However the CD was not the beginning, but the end for existing forms of packaged music . As well as having to purchase new machines to play the things on, the discs were twice the price of the previous formats , were surrounded by technical issues, and lacked the tangible benefit of superior sound quality . The whole affair looked like an entirely self serving attempt at making money, even stretching to exploiting the music buying public.
Perfect timing then for Napster and it its contemporaries to provide a way for punters to avoid dealing directly with record labels altogether. Although this free music ‘revolution’ didn’t last, at least not in it’s initial unfettered form, it did change how we perceived music. As we learnt to feel comfortable with free or cheaper digitally compressed music, brands like Spotify, slipped into the gap.
And this is why Spotify is Twitter for Music. It allows you to sample bite sized chunks of content. You can roam over the service or click on links to find out more. You can follow individuals or respected brands to access recommended content or use amazon style references – ‘if you like that then you’ll like this….’
The sheer breadth of what’s available, married with an ease of access, allows one to listen to a wider range of music. This leads naturally to greater eclecticism, but means you do not have to put in the hard yards, to really get to ‘know’ a piece of music
Spotify is in tune with a digital world where we want stuff for free (or little cost) and want to know a little about a lot, not a lot about a little. This is the same trend which is damaging (some) newspapers – content channels that deal in depth rather than breadth.
Perhaps because it’s now so easy to get it , we don’t have the same level of respect for music as we used to. Certainly the transitory nature of contemporary music (and culture) manifested by the likes of X Factor, The Voice etc… further aids and abets this trend.
But wait….there is a positive knock on effect for music here. Apps like Songkick allow for a tremoundously easy connection between listening to music and seeing it live. You hear something new ( normally from a new album , so the band are likely to be touring) check out tour dates and book tickets.
The irony then, is that Spotify’s ‘tasting menu’ and Twitter-style, approach to music consumption is boosting live music. And this is exactly the revenue stream that musicians have come to rely on , following the collapse of the traditional retail music market.

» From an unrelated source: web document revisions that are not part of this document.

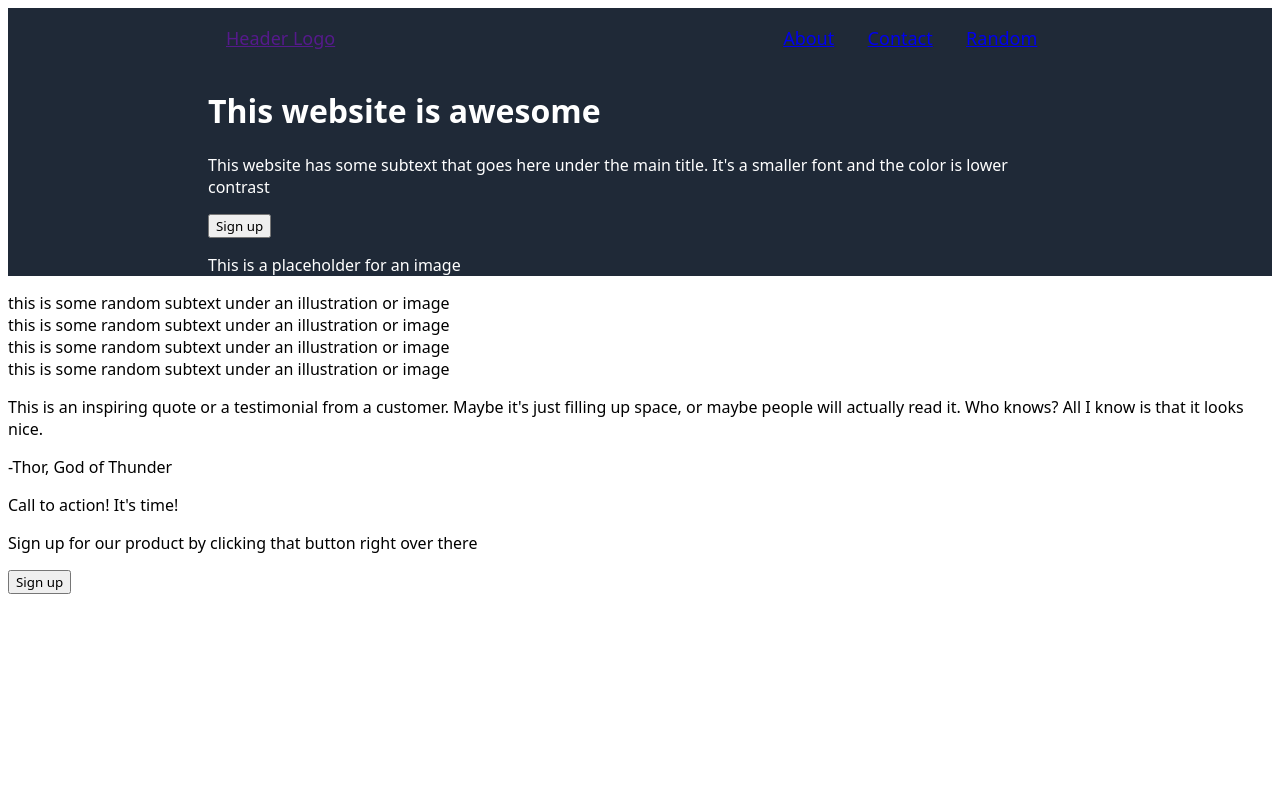
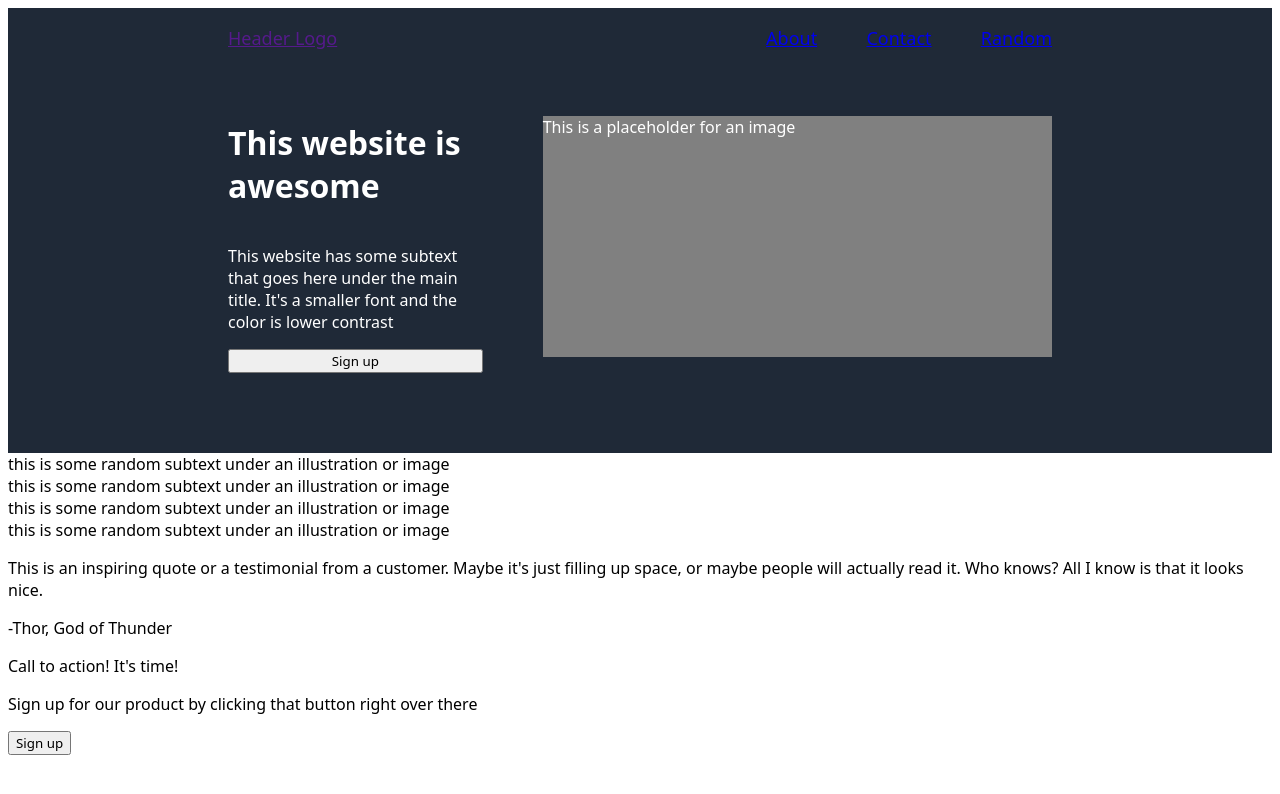
Before and after one commit to BP-no/The-Odin-Project-Website-Landing-Page, a plain HTML site: page index.html in a window 1280 px wide. Drawn offline with Linux system fonts and the light colour scheme.

Commit message:
formatted and started arranging content in main section except from the left column

```diff
--- a/style.css
+++ b/style.css
@@ -11,21 +11,45 @@
 .mainsectcontent {
     margin-right: 200px;
     margin-left: 200px;
+    padding-top: 18px;
+    padding-right: 20px;
+    padding-left: 20px;
+    padding-bottom: 30px;
 }
 
 .headerbar {
     font-size: 18px;
     display: flex;
     justify-content: space-around;
-    padding: 18px;
 }
 
 .homebarspacer {
     display: flex;
     flex: 3 1 0;
 }
+
 .headercontent {
     display: flex;
-    justify-content: space-around;
+    justify-content: space-between;
     flex: 2 1 0;
 }
+
+.section1 {
+    display: flex;
+    margin-top: 50px;
+    margin-bottom: 50px;
+}
+
+.section1A {
+    display: flex;
+    flex-direction: column;
+    flex: 1 1 0;
+    margin-right: 60px;
+}
+
+.imgplaceholder {
+    display: flex;
+    text-align: center;
+    flex: 2 1 0;
+    background-color: gray;
+}
```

And for all of us who love new and exciting music, we say a big Amen to that
Founder -The Digital Filter